On Sunday we went to the Rancocas Nature Center to see a demonstration on maple sugaring which is the process of taking the sap from sugar maple tree and turning it into maple syrup.
We love going to the nature center just to go for nature walks on our own and they have a little "museum" with some animals, some fossils, some displays of preserved bugs, furs, birds, skins, etc. The kids really love seeing the turtles and the snakes.
Anna caught sight of this owl and got very excited. She seems to love owls (I think because she has an owl outfit) and to say "hooo hooo!"
The start of the program was a demonstration of how trees work and grow that involved audience participation. Anna was quite happy to lend a hand wherever she was needed! She just got right in there introducing herself to anyone who cared to pay attention.
Next a quick explanation on how to identify sugar maple trees.
And then the history of how maples were tapped and how it is done today. Apparently there is only one sugar maple tree on the hundreds of acres in the Rancocas Nature Preserve currently and here it is!
The kids were so excited to see this old fashioned frill that they all wanted a try...including Benjamin! I got a very short video after he patiently waited in line behind much older children to get his turn at the drill.
I was surprised to see how steadily the sap dripped into the bucket.
The bucket filling up with the sap.
We each got to taste the sap straight from the bucket. It was very cool and basically tasted like someone had dropped a few drops of maple syrup into some ice water. Very refreshing!
After the visit to the sugar maple tree we were supposed to go back to the main building to watch a short video. But Benjamin was a little over-ripe and in need of a nap. So much so that when I had him sit on a little bench in order to give his nice folding chair to an older woman he had a five alarm meltdown and I had to remove him from the scene of the failed chivalry. Instead we made a quick stop at the area outside they were preparing to let the kids roast waffles over an open bonfire to then dip in some syrup they had made from their tree.
I was a bit bummed we didn't get to see the actual boiling down (or a portion of that as I understand it takes hours upon hours to boil the sap down) of the sap.
And it turned out to be a good idea to go to the fire early because this way egg allergic Benjamin was not bombarded with the sight of 40 children devouring waffles that he couldn't have.
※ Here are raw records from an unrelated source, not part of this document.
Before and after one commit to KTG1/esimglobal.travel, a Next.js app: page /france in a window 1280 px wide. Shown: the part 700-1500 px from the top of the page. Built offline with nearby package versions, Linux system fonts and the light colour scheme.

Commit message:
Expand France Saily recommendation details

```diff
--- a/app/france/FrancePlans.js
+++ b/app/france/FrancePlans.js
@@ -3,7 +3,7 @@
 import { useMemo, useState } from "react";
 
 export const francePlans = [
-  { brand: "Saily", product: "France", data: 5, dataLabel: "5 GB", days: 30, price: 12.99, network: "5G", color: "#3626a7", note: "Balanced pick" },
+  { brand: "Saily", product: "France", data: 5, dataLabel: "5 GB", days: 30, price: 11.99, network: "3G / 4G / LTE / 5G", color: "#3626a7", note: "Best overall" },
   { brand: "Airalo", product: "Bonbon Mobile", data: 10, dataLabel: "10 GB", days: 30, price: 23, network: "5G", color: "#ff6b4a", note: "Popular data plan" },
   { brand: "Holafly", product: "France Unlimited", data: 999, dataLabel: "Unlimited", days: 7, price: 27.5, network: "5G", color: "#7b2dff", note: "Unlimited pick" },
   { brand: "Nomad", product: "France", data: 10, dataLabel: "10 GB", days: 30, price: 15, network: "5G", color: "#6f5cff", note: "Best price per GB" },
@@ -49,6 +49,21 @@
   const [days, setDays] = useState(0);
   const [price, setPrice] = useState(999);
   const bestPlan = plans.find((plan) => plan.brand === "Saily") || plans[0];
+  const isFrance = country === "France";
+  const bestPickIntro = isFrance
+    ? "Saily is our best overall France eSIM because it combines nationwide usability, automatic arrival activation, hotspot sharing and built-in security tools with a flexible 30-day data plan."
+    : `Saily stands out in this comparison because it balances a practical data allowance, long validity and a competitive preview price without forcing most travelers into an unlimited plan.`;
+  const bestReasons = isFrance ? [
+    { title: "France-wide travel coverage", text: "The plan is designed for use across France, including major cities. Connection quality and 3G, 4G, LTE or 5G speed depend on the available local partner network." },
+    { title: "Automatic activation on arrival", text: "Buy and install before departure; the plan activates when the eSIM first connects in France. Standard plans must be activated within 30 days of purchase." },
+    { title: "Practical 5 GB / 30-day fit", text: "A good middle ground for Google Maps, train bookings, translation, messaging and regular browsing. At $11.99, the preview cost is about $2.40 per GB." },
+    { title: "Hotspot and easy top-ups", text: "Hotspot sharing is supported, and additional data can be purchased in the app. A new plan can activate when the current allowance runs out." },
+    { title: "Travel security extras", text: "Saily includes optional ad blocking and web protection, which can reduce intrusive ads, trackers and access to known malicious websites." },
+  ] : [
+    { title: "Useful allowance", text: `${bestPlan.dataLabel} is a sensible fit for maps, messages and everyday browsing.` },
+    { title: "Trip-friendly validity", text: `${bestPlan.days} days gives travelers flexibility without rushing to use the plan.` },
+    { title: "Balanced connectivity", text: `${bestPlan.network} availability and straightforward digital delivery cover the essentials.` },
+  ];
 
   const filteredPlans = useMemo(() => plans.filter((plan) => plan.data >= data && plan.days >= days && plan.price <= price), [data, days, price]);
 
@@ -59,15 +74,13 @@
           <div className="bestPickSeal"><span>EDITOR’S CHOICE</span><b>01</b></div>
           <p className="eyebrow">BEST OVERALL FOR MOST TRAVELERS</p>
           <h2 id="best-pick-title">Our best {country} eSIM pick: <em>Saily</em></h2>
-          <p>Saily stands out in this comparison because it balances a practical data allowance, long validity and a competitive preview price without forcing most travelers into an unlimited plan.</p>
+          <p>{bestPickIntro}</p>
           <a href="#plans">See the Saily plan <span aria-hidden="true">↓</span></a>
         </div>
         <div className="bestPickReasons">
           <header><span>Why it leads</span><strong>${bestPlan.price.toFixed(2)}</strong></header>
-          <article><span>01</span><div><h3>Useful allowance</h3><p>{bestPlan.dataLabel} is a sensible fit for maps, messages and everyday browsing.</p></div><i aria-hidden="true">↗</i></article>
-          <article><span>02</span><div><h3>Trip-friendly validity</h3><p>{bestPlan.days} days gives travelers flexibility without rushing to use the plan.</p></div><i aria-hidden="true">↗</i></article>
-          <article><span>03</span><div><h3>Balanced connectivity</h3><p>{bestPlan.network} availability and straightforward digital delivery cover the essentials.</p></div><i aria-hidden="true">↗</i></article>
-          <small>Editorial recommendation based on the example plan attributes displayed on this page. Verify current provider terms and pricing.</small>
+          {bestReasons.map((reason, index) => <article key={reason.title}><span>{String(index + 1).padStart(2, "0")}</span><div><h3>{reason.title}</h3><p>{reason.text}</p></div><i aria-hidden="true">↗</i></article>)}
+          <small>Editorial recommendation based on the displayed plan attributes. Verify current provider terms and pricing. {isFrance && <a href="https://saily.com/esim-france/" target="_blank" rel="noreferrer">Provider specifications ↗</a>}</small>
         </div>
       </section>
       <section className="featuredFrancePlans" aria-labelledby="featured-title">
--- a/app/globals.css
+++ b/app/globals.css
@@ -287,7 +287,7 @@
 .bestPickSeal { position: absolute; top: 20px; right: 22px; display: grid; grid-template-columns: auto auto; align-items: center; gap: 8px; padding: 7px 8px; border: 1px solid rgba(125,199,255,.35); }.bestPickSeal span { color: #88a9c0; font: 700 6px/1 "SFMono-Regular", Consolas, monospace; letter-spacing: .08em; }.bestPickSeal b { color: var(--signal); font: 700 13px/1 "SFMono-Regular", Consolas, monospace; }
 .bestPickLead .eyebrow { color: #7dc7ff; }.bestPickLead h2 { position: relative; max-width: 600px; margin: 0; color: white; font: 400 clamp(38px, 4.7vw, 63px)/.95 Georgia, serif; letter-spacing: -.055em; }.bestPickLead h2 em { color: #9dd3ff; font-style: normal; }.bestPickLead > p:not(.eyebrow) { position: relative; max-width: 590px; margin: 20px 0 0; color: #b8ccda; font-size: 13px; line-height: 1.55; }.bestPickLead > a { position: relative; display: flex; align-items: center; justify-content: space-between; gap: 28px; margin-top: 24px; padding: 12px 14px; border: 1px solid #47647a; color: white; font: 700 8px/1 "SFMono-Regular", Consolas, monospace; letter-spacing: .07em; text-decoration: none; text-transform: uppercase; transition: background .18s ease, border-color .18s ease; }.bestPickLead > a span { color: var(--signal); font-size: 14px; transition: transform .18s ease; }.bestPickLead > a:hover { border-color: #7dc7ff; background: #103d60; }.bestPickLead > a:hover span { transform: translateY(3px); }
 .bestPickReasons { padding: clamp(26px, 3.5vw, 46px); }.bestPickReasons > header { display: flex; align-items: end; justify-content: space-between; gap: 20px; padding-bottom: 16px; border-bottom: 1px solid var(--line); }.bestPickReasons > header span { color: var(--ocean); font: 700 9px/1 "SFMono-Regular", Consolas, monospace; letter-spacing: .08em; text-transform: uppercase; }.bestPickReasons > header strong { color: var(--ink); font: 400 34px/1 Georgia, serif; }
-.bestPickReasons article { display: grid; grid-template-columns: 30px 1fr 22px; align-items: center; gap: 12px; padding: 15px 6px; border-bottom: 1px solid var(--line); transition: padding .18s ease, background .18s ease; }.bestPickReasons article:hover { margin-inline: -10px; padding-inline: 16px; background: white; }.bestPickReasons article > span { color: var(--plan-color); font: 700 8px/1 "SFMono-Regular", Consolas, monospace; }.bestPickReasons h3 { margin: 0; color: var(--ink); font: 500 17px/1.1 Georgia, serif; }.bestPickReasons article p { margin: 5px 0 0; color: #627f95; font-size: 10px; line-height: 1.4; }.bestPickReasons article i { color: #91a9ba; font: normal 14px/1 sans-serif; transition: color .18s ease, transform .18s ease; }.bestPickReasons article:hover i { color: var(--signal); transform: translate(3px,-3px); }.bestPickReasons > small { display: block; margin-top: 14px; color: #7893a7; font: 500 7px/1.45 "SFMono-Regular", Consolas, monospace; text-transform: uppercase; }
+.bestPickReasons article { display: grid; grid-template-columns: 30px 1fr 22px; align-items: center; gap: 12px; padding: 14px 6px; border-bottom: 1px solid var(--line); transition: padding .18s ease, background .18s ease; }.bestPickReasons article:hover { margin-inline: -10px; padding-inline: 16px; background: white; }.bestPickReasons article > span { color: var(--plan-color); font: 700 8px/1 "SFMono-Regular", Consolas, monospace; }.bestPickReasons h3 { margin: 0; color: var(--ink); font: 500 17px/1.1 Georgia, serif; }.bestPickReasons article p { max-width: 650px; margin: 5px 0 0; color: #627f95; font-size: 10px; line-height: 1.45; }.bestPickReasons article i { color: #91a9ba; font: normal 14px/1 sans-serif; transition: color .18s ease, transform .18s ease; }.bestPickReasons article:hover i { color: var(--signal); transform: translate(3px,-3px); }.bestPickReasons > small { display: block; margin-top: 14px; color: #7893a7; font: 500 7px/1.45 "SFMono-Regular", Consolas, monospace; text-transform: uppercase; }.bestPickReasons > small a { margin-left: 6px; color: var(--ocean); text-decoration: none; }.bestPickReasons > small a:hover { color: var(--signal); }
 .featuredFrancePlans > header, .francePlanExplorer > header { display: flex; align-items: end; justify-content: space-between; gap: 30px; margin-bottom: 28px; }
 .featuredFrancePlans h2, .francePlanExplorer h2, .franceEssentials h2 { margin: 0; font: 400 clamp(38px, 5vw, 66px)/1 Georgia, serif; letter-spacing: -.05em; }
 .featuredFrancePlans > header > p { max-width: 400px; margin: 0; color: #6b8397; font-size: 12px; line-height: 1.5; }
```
So they let us put some of the syrup in a cup and we all tried a taste of the syrup and then went home and took naps.
In a few weeks they are having a salamander program that we hope to go to